> _What is required_
Begin with the line that has "import com.gfpixel.gfpixeldungeon.sprites.ItemSpriteSheet;". Give it and every line after it again, exactly, through the end of the entries below.

Top of Material to process

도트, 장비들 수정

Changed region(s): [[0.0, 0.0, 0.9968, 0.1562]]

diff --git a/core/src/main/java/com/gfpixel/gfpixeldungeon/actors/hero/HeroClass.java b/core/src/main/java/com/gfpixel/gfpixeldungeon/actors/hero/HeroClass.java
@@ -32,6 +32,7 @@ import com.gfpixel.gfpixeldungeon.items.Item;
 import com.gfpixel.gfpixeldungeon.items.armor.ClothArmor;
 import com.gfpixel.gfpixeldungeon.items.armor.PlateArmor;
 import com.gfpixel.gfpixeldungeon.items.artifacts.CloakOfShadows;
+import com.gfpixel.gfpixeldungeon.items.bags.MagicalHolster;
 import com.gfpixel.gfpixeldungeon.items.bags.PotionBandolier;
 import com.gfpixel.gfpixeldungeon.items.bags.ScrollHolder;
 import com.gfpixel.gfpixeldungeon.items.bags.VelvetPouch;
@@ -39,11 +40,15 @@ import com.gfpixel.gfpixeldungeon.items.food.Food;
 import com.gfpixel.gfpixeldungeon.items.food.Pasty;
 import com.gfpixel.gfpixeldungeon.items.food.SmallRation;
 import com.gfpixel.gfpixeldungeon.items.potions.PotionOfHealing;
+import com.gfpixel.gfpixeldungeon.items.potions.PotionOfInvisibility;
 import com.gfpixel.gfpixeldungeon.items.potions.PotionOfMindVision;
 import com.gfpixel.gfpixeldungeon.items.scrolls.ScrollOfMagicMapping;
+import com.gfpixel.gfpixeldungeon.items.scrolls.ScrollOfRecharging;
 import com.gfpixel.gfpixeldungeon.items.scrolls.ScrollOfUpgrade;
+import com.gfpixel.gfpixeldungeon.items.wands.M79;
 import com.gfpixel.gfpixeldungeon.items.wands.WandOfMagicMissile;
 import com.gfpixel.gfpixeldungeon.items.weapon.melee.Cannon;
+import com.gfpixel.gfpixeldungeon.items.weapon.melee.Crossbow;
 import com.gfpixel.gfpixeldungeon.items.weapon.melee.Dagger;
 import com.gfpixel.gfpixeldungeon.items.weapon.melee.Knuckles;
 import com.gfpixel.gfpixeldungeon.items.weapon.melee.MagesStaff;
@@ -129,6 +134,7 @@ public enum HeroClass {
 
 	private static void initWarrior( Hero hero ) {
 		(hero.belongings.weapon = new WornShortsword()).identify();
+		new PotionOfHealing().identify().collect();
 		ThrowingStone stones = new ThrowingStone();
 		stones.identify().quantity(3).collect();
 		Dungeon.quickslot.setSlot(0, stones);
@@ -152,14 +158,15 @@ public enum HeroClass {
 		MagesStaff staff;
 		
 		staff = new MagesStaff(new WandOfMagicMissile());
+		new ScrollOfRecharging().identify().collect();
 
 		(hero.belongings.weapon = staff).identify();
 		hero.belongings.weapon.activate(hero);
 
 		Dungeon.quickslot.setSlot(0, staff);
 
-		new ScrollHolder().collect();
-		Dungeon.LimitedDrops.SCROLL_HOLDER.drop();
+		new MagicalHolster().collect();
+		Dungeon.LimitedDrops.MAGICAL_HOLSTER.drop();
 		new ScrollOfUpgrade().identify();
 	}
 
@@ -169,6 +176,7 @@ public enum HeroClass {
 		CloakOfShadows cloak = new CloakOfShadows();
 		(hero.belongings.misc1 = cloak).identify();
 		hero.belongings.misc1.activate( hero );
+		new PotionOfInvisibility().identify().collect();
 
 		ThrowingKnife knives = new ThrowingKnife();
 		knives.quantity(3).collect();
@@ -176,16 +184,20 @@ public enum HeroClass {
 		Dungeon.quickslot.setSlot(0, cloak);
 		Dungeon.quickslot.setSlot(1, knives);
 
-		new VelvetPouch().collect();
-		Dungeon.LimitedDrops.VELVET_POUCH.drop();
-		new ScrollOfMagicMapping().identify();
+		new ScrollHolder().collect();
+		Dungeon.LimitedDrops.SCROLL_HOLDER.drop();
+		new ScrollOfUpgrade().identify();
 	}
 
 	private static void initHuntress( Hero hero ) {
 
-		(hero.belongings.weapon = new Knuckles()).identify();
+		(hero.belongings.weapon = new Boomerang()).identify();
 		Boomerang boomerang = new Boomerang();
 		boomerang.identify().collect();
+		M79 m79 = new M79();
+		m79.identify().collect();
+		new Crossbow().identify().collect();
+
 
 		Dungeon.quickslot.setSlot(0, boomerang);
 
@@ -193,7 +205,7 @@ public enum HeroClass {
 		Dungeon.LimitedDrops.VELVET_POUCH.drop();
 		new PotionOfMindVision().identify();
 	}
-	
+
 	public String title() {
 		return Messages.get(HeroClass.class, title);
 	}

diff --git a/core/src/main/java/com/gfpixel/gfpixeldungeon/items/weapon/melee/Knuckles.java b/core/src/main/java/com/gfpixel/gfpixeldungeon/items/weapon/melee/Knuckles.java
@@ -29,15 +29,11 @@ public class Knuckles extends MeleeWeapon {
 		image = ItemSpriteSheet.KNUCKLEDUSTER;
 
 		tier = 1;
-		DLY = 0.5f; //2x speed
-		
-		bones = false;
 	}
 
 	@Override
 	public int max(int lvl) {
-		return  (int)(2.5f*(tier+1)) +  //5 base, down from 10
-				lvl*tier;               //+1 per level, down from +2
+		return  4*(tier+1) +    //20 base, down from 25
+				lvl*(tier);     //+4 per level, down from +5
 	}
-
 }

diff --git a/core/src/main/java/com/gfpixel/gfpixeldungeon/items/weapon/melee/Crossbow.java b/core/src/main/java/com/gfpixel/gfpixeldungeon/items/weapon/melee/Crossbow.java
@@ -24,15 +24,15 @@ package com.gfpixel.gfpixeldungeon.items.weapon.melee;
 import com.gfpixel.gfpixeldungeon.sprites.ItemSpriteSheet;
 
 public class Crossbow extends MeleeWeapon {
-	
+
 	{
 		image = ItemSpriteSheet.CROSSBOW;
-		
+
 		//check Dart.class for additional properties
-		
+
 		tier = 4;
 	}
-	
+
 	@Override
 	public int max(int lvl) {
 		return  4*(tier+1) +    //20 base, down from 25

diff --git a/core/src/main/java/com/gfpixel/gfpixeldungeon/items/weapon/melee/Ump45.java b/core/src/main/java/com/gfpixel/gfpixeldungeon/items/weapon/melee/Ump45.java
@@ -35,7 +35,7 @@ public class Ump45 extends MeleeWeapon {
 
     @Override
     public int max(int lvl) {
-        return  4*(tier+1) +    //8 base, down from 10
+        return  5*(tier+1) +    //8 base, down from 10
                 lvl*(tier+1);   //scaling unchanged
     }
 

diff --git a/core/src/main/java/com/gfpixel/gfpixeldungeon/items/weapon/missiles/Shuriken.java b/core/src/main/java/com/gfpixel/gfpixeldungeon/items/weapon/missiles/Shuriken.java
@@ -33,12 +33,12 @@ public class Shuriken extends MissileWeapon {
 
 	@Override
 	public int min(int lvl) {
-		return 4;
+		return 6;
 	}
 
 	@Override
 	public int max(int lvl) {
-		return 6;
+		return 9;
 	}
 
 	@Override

Bottom of Material to process

> _Response area_
 import com.gfpixel.gfpixeldungeon.sprites.ItemSpriteSheet;
 
 public class Crossbow extends MeleeWeapon {
-	
+
 	{
 		image = ItemSpriteSheet.CROSSBOW;
-		
+
 		//check Dart.class for additional properties
-		
+
 		tier = 4;
 	}
-	
+
 	@Override
 	public int max(int lvl) {
 		return  4*(tier+1) +    //20 base, down from 25

diff --git a/core/src/main/java/com/gfpixel/gfpixeldungeon/items/weapon/melee/Ump45.java b/core/src/main/java/com/gfpixel/gfpixeldungeon/items/weapon/melee/Ump45.java
@@ -35,7 +35,7 @@ public class Ump45 extends MeleeWeapon {
 
     @Override
     public int max(int lvl) {
-        return  4*(tier+1) +    //8 base, down from 10
+        return  5*(tier+1) +    //8 base, down from 10
                 lvl*(tier+1);   //scaling unchanged
     }
 

diff --git a/core/src/main/java/com/gfpixel/gfpixeldungeon/items/weapon/missiles/Shuriken.java b/core/src/main/java/com/gfpixel/gfpixeldungeon/items/weapon/missiles/Shuriken.java
@@ -33,12 +33,12 @@ public class Shuriken extends MissileWeapon {
 
 	@Override
 	public int min(int lvl) {
-		return 4;
+		return 6;
 	}
 
 	@Override
 	public int max(int lvl) {
-		return 6;
+		return 9;
 	}
 
 	@Override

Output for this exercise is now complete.